This episode had some interesting developments: Pastor Mike is really Pastor Mark who was nearly arrested for kidnapping a 16 year old girl. Ray appears to be questioning his feelings about salvation and how he will be executed. He now also seems to fear death. And in the cliffhanger, Pastor Mark gets into Linden’s car and forces her to drive off.
These moments make for good TV. However it’s the scenes where characters are intended to be developing and connecting that only work some of the time. Holder gives some street smart advice to Bullet – ‘watch out for your lady.’ But we are also forced to experience another extended demonstration of Holder’s mumbling street smarts. The guard, Hugh Dillon, showing his son the gallows in an effort to connect with him, was unexpected and SO conceptually dark, in a good way. But the scene itself felt rushed and forced in. There was a scene with Linden and Holder bonding. “Sometimes what you get really isn’t what you want” was apparently a little nugget of wisdom Holder wanted to pass onto Linden. The reappearance of Linden’s ex, Cody, really didn’t contribute much, either. It seems like the intent was to show how Linden is really her genuine self now, and isn’t really capable of being a happy, normal person. Ok then, as she herself said, she was just pretending to be someone else. Bullet and Lyric hanging out on the roof expressing that they have nowhere to go, and that Bullet loves Lyric – that’s sweet but the writers have not created as much viewer concern for these two as there should be. Though the scene with Danette (Kallie’s mom) and another mother of a missing girl did work well; it gave Danette a grim glimpse into what the future may hold for her, and how the ‘maybe effect,’ the ongoing speck of hope that her daughter is alive, can be the most draining and difficult aspect.
So far in “The Killing,’ in part due to past seasons’ plot lines, there has been a lot of sentiment expressed such as ‘this better be worth it,’ ‘the ending had better tie everything together,’ and ‘let’s hope the conclusion pays off.’
But in a series payoff doesn’t just have to be distributed in the form of a great conclusion. If a series does it right, it will be issuing dividends as it goes.
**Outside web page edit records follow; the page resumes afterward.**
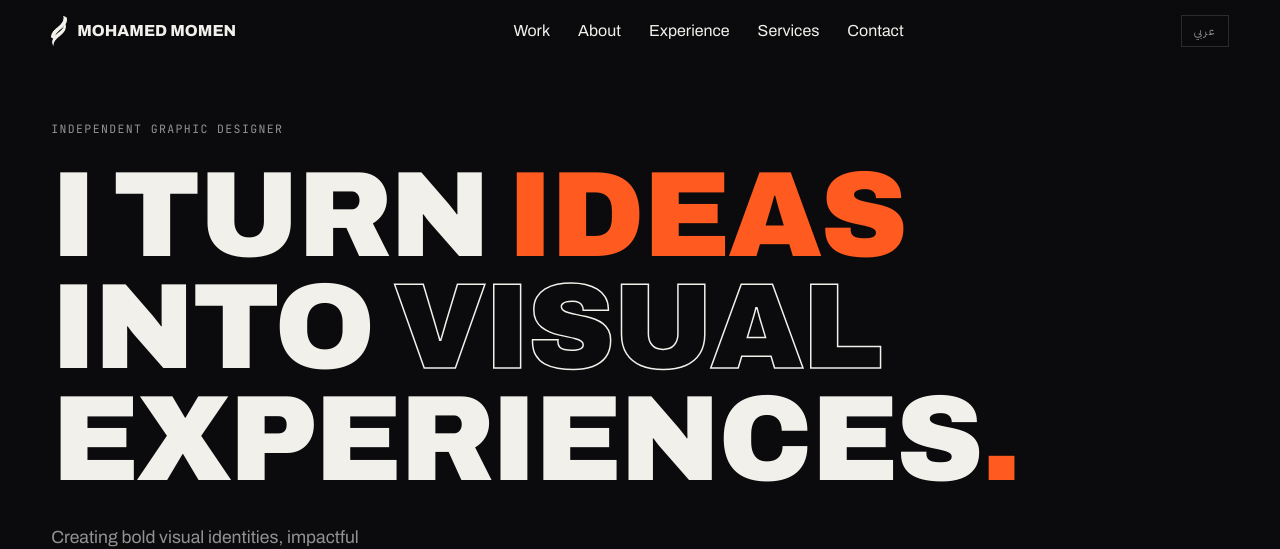
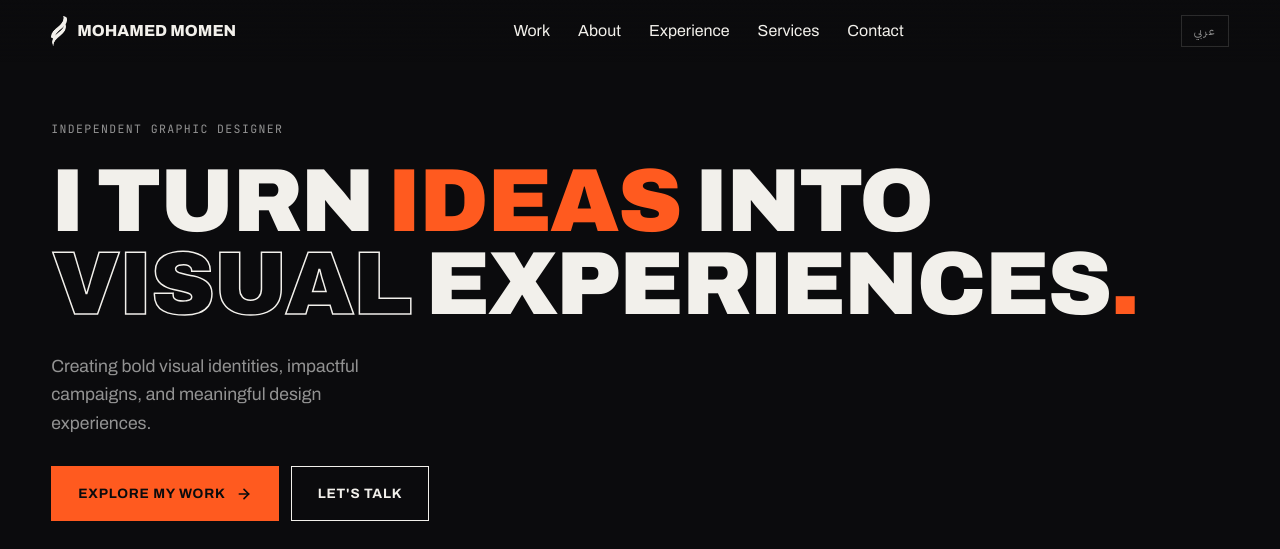
Before and after one commit to DrMoamen/portfolio, a React (Vite) app: page / in a window 1280 px wide. Shown: the top 549 px of the page. Built offline with nearby package versions, Linux system fonts and the light colour scheme.

Commit message:
Update index.css

```diff
--- a/src/index.css
+++ b/src/index.css
@@ -34,6 +34,7 @@ nav .brand i{width:16px;height:30px}
 .tools{display:flex;gap:10px;align-items:center}
 /* hero */
 .hero{min-height:100svh;padding-top:120px;display:grid;gap:40px;align-content:center;border:0;position:relative;overflow:hidden}
+.hero h1{font-size:clamp(2.1rem,7vw,6.5rem)}
 .hero h1 span{display:inline-block}
 .hero h1.tw>span{display:inline}
 .hero h1 .u{display:inline}
```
The concern about how the series will end, rather than what actually will happen at the end of the season, exemplifies the problem with Season 3. Of course with any ‘Whodunnit’ series (and I’ll even begrudgingly include the series actually called ‘Whodunnit’), there will more focus on the revelation of the killer and how the final events are played out. But ‘The Killing’s overall game plan seems too focused on plot points and not enough focus is put on the characters, with Ray Seward, as usual, being an exception.
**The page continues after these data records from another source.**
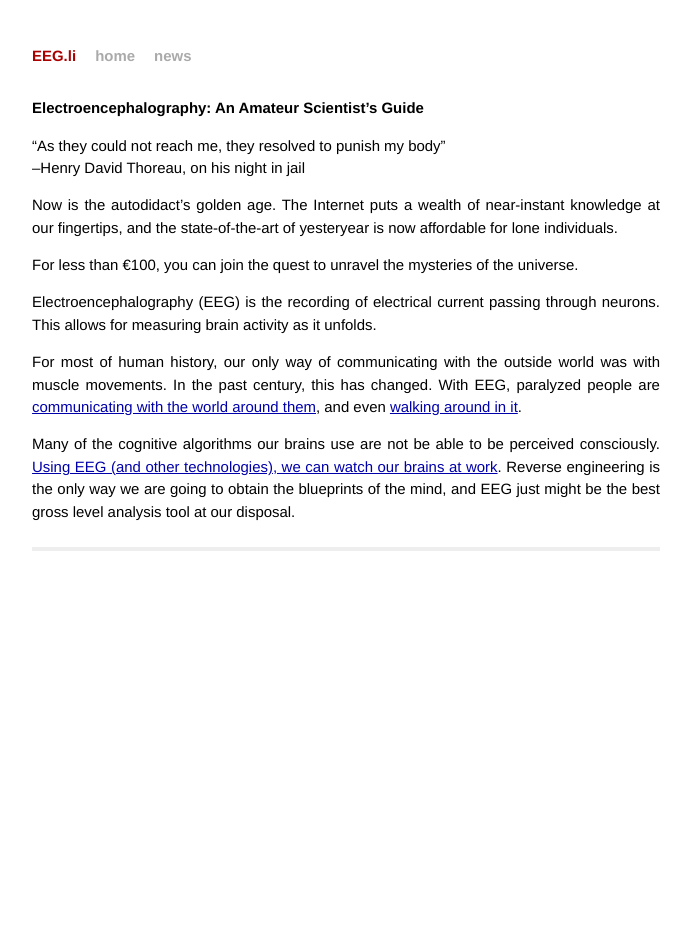
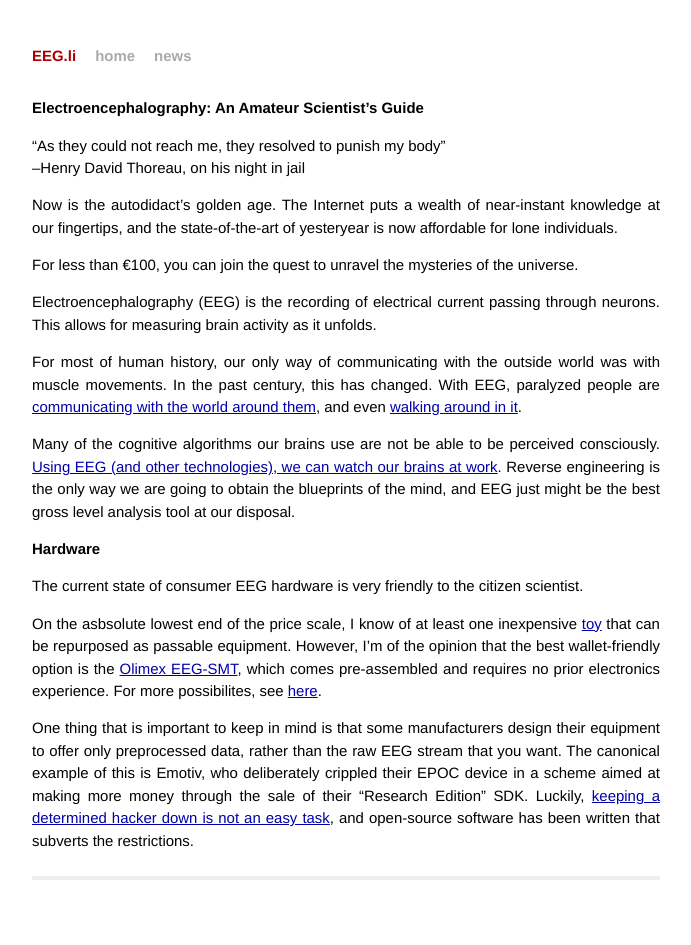
Before and after one commit to drewbug/EEG.li, a Jekyll site: the page built from index.markdown, in a window 1280 px wide. Shown: the whole page, without its empty margins (294-985 px from the left). Built offline with Jekyll 4.4.1, drawn with Linux system fonts in a browser that asks for light colours; Markdown is read by kramdown in place of the engine named in the settings.

Commit message:
Initial commit of second section of homepage

```diff
--- a/index.markdown
+++ b/index.markdown
@@ -18,3 +18,12 @@ Electroencephalography (EEG) is the recording of electrical current passing thro
 For most of human history, our only way of communicating with the outside world was with muscle movements. In the past century, this has changed. With EEG, paralyzed people are [communicating with the world around them](http://www.medscape.com/viewarticle/496019), and even [walking around in it](http://neurogadget.com/2013/03/13/mindwalker-exoskeleton-uses-eeg-cap-to-help-disabled-people-walk-again/7532).
 
 Many of the cognitive algorithms our brains use are not be able to be perceived consciously. [Using EEG (and other technologies), we can watch our brains at work](http://lesswrong.com/lw/j2p/research_on_unconscious_visual_processing/). Reverse engineering is the only way we are going to obtain the blueprints of the mind, and EEG just might be the best gross level analysis tool at our disposal.
+
+Hardware
+--------
+
+The current state of consumer EEG hardware is very friendly to the citizen scientist.
+
+On the asbsolute lowest end of the price scale, I know of at least one inexpensive [toy](http://frontiernerds.com/brain-hack) that can be repurposed as passable equipment. However, I'm of the opinion that the best wallet-friendly option is the [Olimex EEG-SMT](https://www.olimex.com/Products/EEG/OpenEEG/EEG-SMT/), which comes pre-assembled and requires no prior electronics experience. For more possibilites, see [here](http://openvibe.inria.fr/forum/viewtopic.php?t=526#p3251).
+
+One thing that is important to keep in mind is that some manufacturers design their equipment to offer only preprocessed data, rather than the raw EEG stream that you want. The canonical example of this is Emotiv, who deliberately crippled their EPOC device in a scheme aimed at making more money through the sale of their "Research Edition" SDK. Luckily, [keeping a determined hacker down is not an easy task](http://daeken.com/2010-09-13_Emokit__Hacking_the_Emotiv_EPOC_Brain-Computer_Interface.html), and open-source software has been written that subverts the restrictions.
```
It’s as if the whole story was plotted out, with red herrings, mini-cliff hangers, action sequences, and other major events, and then the writing of the dialogue and scenes themselves were not given enough attention.
Like going on a group wine tour, hitting all the great wineries but never really clicking with the people you’re with.
What do you think? Are you seeing much return on your invested time? Is ‘The Killing’ worth watching?